• Records for processing:
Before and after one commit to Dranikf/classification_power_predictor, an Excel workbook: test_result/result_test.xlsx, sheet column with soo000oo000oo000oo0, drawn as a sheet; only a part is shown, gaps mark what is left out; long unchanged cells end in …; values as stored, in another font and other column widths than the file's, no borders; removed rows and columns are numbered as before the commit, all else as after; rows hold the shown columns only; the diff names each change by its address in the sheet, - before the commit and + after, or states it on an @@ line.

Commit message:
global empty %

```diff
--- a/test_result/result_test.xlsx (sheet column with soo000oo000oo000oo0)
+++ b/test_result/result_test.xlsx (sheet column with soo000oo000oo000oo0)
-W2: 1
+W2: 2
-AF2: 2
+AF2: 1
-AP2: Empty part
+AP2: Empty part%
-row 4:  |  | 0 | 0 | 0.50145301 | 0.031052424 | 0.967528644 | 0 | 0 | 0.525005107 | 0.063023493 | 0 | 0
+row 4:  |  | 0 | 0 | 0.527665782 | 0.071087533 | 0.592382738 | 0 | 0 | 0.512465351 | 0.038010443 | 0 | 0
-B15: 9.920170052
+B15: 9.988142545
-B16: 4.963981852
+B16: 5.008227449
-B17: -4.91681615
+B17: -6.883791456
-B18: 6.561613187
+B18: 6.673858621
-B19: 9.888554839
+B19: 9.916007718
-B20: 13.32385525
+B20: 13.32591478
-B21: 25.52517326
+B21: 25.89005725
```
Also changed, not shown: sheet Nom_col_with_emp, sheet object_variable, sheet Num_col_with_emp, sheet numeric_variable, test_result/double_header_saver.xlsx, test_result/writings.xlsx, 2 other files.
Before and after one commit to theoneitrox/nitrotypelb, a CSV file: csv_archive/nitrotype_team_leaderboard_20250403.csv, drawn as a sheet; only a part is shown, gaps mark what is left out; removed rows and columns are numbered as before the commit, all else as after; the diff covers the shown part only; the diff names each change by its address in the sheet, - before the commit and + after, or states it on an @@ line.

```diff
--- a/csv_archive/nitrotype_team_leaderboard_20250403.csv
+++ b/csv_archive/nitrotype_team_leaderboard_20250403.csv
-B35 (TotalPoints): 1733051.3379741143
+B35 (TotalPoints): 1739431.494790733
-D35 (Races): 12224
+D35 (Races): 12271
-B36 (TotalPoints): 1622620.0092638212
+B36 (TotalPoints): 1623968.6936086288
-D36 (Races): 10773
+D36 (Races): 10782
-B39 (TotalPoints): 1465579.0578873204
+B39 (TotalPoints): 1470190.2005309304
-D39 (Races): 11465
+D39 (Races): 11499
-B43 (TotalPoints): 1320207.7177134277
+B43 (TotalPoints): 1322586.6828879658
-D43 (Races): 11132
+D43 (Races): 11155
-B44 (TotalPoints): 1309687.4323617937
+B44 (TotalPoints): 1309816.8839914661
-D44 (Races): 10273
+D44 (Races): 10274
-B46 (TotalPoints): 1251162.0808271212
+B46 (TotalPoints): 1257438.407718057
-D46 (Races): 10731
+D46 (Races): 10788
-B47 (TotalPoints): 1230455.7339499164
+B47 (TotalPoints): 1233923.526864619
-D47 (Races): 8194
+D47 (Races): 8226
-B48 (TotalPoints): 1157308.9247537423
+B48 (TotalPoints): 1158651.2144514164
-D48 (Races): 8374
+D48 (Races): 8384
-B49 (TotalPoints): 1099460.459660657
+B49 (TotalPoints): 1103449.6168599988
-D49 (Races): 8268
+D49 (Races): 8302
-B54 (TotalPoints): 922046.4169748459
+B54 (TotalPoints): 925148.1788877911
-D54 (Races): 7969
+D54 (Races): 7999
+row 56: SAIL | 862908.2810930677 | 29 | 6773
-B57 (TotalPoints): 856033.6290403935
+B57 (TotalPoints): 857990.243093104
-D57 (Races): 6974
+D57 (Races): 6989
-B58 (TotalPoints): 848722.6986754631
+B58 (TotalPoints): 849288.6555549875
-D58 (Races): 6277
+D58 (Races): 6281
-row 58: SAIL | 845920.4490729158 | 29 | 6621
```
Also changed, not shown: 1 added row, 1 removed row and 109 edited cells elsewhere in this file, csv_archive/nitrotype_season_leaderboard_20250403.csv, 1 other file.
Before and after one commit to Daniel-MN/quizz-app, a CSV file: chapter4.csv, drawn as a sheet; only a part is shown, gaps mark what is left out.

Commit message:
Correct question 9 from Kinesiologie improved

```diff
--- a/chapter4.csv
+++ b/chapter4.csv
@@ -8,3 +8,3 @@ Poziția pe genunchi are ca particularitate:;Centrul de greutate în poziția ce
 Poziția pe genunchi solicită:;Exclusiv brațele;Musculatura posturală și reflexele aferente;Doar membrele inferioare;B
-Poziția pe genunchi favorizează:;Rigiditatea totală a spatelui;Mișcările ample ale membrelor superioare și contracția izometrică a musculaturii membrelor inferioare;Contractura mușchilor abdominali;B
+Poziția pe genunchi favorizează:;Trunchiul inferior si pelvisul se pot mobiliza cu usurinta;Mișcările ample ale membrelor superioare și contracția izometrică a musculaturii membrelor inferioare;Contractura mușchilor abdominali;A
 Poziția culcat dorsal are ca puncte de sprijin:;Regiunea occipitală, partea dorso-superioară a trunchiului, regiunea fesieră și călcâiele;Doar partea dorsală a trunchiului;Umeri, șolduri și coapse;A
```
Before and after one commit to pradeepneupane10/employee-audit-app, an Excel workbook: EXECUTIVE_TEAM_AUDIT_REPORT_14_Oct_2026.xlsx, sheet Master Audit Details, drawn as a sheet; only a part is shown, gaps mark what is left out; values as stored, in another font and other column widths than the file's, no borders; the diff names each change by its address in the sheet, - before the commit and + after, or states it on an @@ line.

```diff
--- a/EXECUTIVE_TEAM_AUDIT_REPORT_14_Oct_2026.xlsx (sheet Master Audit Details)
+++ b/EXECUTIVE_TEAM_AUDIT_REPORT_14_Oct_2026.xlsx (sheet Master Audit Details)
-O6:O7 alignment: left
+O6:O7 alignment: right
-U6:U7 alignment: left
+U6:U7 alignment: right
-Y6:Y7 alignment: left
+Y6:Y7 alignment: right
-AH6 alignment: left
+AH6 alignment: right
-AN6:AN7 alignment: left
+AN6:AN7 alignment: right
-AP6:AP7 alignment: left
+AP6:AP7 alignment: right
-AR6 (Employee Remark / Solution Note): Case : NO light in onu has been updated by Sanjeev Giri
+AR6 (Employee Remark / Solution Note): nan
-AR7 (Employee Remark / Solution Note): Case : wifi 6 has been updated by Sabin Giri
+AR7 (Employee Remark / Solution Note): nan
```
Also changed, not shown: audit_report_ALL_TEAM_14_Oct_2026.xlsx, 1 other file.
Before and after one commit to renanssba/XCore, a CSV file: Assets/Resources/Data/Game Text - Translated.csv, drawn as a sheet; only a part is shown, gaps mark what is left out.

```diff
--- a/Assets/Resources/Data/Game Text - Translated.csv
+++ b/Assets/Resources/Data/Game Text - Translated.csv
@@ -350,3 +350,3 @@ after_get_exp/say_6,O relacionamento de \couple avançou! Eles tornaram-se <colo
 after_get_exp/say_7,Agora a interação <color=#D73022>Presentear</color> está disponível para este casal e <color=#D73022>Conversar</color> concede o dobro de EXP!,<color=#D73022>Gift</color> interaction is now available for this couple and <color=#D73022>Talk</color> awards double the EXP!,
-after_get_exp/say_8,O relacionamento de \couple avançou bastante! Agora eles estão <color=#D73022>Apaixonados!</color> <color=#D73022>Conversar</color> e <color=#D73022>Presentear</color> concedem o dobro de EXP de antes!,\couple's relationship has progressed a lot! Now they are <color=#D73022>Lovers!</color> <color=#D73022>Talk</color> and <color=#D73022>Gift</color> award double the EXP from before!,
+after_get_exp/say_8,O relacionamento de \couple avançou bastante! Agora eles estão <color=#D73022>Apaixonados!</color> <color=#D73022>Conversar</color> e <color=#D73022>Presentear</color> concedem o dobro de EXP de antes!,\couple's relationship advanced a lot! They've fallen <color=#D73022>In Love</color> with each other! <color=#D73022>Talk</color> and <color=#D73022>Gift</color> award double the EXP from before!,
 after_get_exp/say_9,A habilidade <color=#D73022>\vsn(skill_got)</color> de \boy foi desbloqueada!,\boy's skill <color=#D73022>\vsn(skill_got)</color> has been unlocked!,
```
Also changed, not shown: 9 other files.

• Requirement: Read through the entries and copy each line in which "alignment" appears.

• Written response:
-O6:O7 alignment: left
+O6:O7 alignment: right
-U6:U7 alignment: left
+U6:U7 alignment: right
-Y6:Y7 alignment: left
+Y6:Y7 alignment: right
-AH6 alignment: left
+AH6 alignment: right
-AN6:AN7 alignment: left
+AN6:AN7 alignment: right
-AP6:AP7 alignment: left
+AP6:AP7 alignment: right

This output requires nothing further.